  6. 6. Focus Experts’ Briefing: A Guide to Hybrid ERP Solutions 6Focus Research ©2012 Contributing Experts Brett Beaubouef, PMP, CISA IT Director, NTT America Dana Craig CEO, Quickstone Software, LLC Jonathan Gross Vice President and Corporate Counsel, Pemeco Consulting Garry Wood Project Manager, MirGroup About this Report Focus Experts’ Briefings are sourced from Focus Experts who have exhibited expertise in the particular topic. Focus Experts’ Briefings are designed to be practical, easy to consume and actionable. This briefing was originally commissioned by Sage. Sage had input into topic selection, but had no editorial control over the final content selections. About Sage North America Sage North America is part of The Sage Group plc, a leading global supplier of business management software and services. At Sage, we live and breathe business every day. We are passionate about helping our customers achieve their ambitions. Our range of business software and services is continually evolving as we innovate to answer our customers’ needs. Our solutions support accounting, operations, customer relationship management, human resources, time tracking, merchant services, and the specialized needs of the construction, distribution, healthcare, manufacturing, nonprofit, and real estate industries. Sage North America employs 4,000 people and supports more than 3.2 million small and medium-size business customers. The Sage Group plc, formed in 1981, was floated on the London Stock Exchange in 1989 and now employs 13,400 people and supports more than 6.3 million customers worldwide. For more information, please visit the website at or call 866-996-7243. Follow Sage North America on Facebook at: and Twitter at: About Focus makes the world’s business expertise available to everyone. At the heart of Focus is a network of thousands of leading business and technology experts who are thought leaders, veteran practitioners and upstart innovators in hundreds of different topics and markets.
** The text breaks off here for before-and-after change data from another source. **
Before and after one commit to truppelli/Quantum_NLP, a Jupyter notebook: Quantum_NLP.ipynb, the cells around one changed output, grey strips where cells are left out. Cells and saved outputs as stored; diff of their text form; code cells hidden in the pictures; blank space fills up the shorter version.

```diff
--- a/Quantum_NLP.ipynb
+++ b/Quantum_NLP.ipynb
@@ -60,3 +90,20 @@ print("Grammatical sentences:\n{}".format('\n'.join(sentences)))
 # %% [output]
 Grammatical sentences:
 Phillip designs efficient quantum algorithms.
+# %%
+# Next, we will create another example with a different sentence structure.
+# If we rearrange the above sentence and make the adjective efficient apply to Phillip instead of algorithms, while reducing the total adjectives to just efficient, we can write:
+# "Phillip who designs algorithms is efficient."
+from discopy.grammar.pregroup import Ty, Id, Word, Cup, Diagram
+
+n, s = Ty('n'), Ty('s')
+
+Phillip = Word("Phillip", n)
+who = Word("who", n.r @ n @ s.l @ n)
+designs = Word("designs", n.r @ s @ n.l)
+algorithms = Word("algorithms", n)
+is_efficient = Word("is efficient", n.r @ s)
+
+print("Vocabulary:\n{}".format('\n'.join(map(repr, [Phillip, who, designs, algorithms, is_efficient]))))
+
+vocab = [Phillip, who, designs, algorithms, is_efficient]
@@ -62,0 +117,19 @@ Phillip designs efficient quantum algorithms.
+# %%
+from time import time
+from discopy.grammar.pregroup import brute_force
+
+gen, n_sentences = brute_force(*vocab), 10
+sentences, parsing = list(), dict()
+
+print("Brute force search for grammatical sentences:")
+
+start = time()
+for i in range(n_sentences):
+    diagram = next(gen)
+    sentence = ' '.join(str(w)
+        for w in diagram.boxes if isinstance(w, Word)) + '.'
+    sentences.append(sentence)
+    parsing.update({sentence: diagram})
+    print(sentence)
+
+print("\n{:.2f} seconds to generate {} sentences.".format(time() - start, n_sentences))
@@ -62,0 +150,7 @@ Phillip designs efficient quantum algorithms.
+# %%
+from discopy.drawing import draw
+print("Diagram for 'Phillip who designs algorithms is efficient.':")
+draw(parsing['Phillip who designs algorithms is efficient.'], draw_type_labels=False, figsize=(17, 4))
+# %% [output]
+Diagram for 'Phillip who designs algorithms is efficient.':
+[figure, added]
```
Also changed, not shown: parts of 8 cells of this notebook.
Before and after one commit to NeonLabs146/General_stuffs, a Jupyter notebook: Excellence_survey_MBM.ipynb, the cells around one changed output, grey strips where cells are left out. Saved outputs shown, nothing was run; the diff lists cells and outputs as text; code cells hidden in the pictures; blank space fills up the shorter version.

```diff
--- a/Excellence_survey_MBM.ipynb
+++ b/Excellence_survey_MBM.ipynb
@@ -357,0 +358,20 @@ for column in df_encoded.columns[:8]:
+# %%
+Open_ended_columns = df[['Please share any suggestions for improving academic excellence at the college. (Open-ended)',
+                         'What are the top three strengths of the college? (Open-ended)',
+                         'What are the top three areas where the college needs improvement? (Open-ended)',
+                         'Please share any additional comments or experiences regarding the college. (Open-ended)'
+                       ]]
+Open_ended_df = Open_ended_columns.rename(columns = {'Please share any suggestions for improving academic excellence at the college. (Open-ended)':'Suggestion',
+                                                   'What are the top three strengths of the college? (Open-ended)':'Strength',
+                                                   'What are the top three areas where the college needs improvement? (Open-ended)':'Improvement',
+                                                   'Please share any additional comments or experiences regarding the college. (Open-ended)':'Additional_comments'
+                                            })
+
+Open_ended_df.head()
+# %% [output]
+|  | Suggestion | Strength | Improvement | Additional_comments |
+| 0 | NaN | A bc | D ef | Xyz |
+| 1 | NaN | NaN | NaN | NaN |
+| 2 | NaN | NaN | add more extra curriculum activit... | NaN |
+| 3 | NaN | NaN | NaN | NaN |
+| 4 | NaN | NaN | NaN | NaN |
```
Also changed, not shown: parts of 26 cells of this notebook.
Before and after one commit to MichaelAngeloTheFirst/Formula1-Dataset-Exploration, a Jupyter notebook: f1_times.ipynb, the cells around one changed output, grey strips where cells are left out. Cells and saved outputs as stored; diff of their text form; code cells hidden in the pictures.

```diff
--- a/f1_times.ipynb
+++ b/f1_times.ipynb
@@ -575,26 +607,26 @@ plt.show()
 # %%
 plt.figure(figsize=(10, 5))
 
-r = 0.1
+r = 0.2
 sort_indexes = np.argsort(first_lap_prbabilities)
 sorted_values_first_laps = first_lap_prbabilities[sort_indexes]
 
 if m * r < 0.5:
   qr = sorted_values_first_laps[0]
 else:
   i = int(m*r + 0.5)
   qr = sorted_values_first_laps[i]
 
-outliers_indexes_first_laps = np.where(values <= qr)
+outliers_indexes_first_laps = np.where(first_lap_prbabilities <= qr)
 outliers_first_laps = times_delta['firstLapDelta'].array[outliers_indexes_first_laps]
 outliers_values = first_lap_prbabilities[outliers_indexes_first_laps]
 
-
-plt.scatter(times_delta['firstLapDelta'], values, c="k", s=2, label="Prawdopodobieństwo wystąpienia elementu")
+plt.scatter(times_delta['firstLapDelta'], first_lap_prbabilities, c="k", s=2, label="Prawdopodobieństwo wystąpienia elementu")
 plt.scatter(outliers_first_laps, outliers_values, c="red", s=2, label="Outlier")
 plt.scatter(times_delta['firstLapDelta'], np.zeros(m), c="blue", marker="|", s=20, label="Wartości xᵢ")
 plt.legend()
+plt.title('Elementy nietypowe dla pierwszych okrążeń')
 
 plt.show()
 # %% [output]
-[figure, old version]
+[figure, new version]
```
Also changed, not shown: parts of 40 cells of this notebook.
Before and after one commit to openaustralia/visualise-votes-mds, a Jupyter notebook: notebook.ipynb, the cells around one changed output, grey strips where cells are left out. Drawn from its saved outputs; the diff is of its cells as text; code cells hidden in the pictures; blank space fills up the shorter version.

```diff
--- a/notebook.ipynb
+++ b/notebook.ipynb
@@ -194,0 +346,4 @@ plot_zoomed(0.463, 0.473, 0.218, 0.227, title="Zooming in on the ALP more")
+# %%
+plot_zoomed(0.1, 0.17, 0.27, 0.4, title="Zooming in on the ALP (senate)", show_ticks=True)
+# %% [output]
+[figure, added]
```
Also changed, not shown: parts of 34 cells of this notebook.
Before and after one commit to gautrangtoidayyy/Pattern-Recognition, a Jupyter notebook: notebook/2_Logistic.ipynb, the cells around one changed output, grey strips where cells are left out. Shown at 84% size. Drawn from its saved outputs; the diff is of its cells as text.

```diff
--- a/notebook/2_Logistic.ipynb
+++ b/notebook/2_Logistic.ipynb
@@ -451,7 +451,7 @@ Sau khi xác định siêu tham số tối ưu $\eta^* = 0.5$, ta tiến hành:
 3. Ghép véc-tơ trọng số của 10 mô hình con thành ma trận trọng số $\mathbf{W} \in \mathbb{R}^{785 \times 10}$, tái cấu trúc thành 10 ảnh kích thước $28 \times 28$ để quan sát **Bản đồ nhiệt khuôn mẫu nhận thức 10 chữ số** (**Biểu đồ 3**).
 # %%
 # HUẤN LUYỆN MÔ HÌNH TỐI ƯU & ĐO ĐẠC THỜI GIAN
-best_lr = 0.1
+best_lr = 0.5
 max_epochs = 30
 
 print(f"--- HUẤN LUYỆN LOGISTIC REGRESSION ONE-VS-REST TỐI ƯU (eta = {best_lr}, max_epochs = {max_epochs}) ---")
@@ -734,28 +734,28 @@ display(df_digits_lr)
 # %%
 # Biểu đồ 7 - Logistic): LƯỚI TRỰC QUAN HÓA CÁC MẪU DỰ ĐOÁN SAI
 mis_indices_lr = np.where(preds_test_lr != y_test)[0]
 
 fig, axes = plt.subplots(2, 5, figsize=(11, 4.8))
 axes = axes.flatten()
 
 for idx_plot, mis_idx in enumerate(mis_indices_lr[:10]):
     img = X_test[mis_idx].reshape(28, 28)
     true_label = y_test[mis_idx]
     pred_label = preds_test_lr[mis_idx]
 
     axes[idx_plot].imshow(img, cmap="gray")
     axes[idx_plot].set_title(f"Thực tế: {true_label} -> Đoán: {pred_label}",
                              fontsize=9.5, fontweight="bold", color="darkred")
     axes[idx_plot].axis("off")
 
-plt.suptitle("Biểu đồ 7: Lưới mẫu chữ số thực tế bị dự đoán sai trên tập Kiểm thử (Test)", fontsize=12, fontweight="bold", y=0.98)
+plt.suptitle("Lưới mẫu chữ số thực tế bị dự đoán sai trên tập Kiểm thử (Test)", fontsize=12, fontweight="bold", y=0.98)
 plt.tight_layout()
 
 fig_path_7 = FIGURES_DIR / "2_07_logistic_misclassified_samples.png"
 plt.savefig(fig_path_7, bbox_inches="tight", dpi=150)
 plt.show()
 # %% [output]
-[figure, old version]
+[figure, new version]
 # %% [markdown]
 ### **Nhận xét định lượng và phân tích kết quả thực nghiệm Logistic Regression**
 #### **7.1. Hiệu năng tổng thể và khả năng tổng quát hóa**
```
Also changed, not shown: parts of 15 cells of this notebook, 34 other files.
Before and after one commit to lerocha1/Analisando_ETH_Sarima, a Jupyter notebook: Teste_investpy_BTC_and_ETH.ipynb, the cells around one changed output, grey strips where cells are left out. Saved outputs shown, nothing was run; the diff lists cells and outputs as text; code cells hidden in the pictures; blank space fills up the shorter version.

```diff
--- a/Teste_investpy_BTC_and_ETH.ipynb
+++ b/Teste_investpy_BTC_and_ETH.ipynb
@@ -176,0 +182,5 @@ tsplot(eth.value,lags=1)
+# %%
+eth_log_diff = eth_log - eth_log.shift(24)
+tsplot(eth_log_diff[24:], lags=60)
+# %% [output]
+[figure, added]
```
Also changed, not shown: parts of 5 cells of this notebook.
You can connect with the Focus experts in three primary ways: Q&A, Research and Events. Personalize your experience by following specific topics and experts and receive the Q&A, research and events of interest to you. Focus is easy to use and freely available to anyone who wants help making better business decisions.